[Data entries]

——————

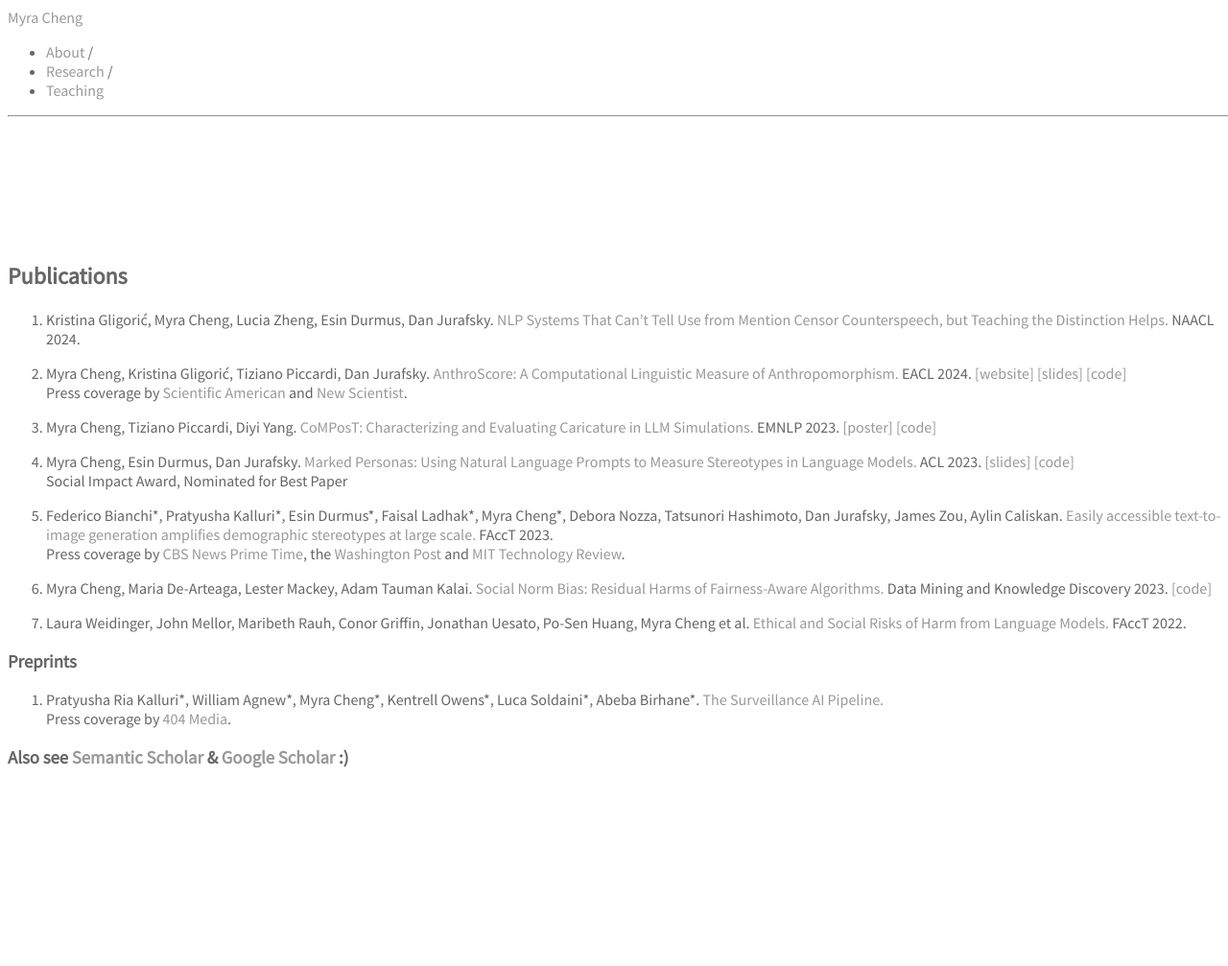
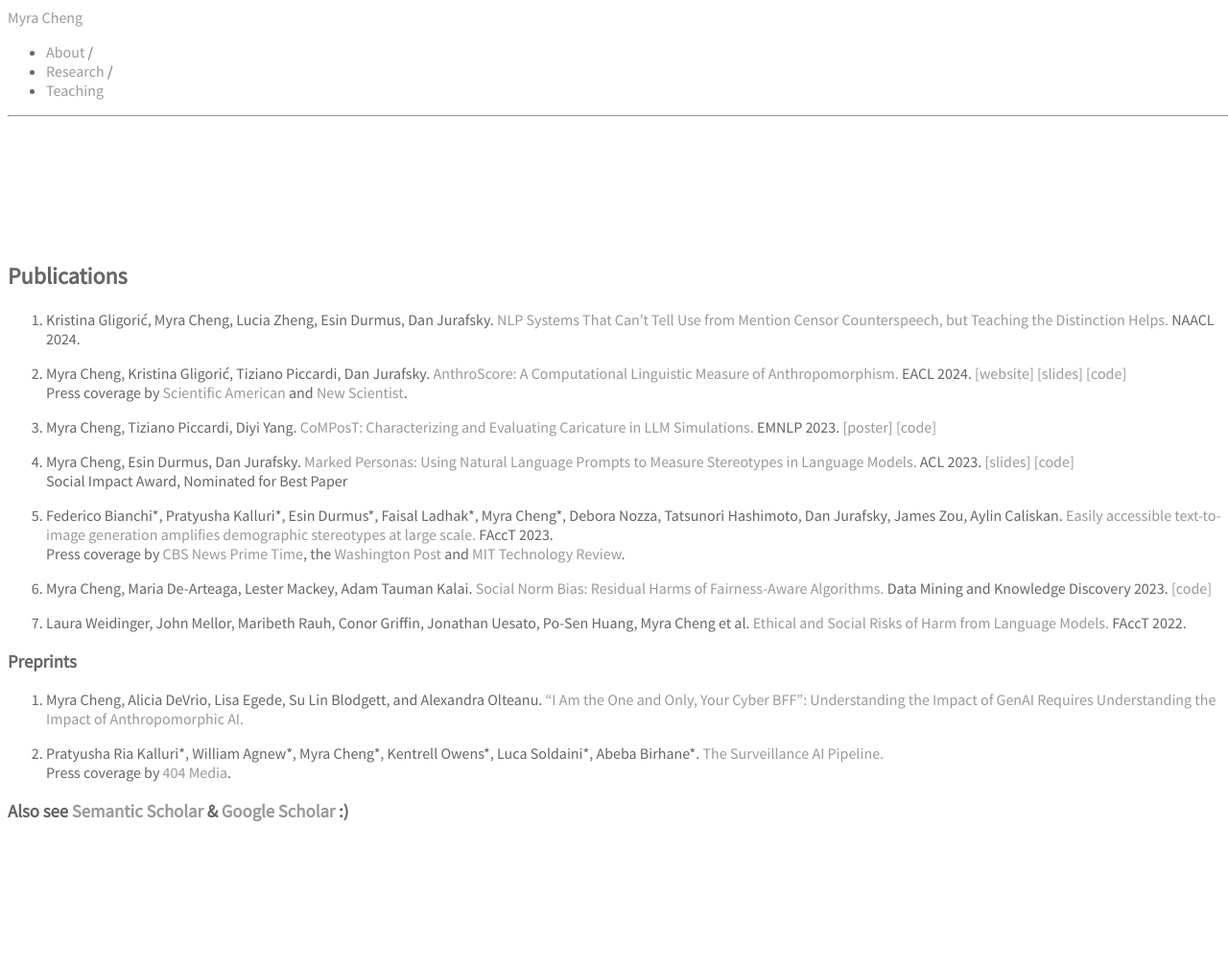
Before and after one commit to myracheng/myracheng.github.io, a Jekyll site: the page built from research.md, in a window 1280 px wide. Shown: the whole page at 96% size. Built offline with Jekyll 4.4.1, drawn with Linux system fonts in a browser that asks for light colours; some web fonts are replaced; our own code applies the rules of GitHub Pages for plain Markdown files; before the commit the page ends 951 px from its top, so only the background shows below that.

Commit message:
Update research.md

```diff
--- a/research.md
+++ b/research.md
@@ -19,7 +19,9 @@ Press coverage by [Scientific American](https://www.scientificamerican.com/artic
 7. Laura Weidinger, John Mellor, Maribeth Rauh, Conor Griffin, Jonathan Uesato, Po-Sen Huang, Myra Cheng et al. [Ethical and Social Risks of Harm from Language Models.](https://arxiv.org/pdf/2112.04359.pdf) FAccT 2022.
 
 ### Preprints
-1. Pratyusha Ria Kalluri\*, William Agnew\*, Myra Cheng\*, Kentrell Owens\*, Luca Soldaini\*, Abeba Birhane\*. [The Surveillance AI Pipeline.](https://arxiv.org/pdf/2309.15084.pdf)
+1. Myra Cheng, Alicia DeVrio, Lisa Egede, Su Lin Blodgett, and Alexandra Olteanu. ["I Am the One and Only, Your Cyber BFF": Understanding the Impact of GenAI Requires Understanding the Impact of Anthropomorphic AI.](https://arxiv.org/pdf/2410.08526)
+
+2. Pratyusha Ria Kalluri\*, William Agnew\*, Myra Cheng\*, Kentrell Owens\*, Luca Soldaini\*, Abeba Birhane\*. [The Surveillance AI Pipeline.](https://arxiv.org/pdf/2309.15084.pdf)
 <span  class="subline">Press coverage by [404 Media](https://www.404media.co/how-the-surveillance-ai-pipeline-literally-objectifies-human-beings/).</span>
 
 ### Also see [Semantic Scholar](https://www.semanticscholar.org/author/M.-Cheng/2149615775) & [Google Scholar](https://scholar.google.com/citations?user=gaslQl8AAAAJ&hl=en) :)
```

——————

Work item | All of the records should be output exactly as they stand, with pictures omitted.

Result below |
Before and after one commit to myracheng/myracheng.github.io, a Jekyll site: the page built from research.md, in a window 1280 px wide. Shown: the whole page at 96% size. Built offline with Jekyll 4.4.1, drawn with Linux system fonts in a browser that asks for light colours; some web fonts are replaced; our own code applies the rules of GitHub Pages for plain Markdown files; before the commit the page ends 951 px from its top, so only the background shows below that.

Commit message:
Update research.md

```diff
--- a/research.md
+++ b/research.md
@@ -19,7 +19,9 @@ Press coverage by [Scientific American](https://www.scientificamerican.com/artic
 7. Laura Weidinger, John Mellor, Maribeth Rauh, Conor Griffin, Jonathan Uesato, Po-Sen Huang, Myra Cheng et al. [Ethical and Social Risks of Harm from Language Models.](https://arxiv.org/pdf/2112.04359.pdf) FAccT 2022.
 
 ### Preprints
-1. Pratyusha Ria Kalluri\*, William Agnew\*, Myra Cheng\*, Kentrell Owens\*, Luca Soldaini\*, Abeba Birhane\*. [The Surveillance AI Pipeline.](https://arxiv.org/pdf/2309.15084.pdf)
+1. Myra Cheng, Alicia DeVrio, Lisa Egede, Su Lin Blodgett, and Alexandra Olteanu. ["I Am the One and Only, Your Cyber BFF": Understanding the Impact of GenAI Requires Understanding the Impact of Anthropomorphic AI.](https://arxiv.org/pdf/2410.08526)
+
+2. Pratyusha Ria Kalluri\*, William Agnew\*, Myra Cheng\*, Kentrell Owens\*, Luca Soldaini\*, Abeba Birhane\*. [The Surveillance AI Pipeline.](https://arxiv.org/pdf/2309.15084.pdf)
 <span  class="subline">Press coverage by [404 Media](https://www.404media.co/how-the-surveillance-ai-pipeline-literally-objectifies-human-beings/).</span>
 
 ### Also see [Semantic Scholar](https://www.semanticscholar.org/author/M.-Cheng/2149615775) & [Google Scholar](https://scholar.google.com/citations?user=gaslQl8AAAAJ&hl=en) :)
```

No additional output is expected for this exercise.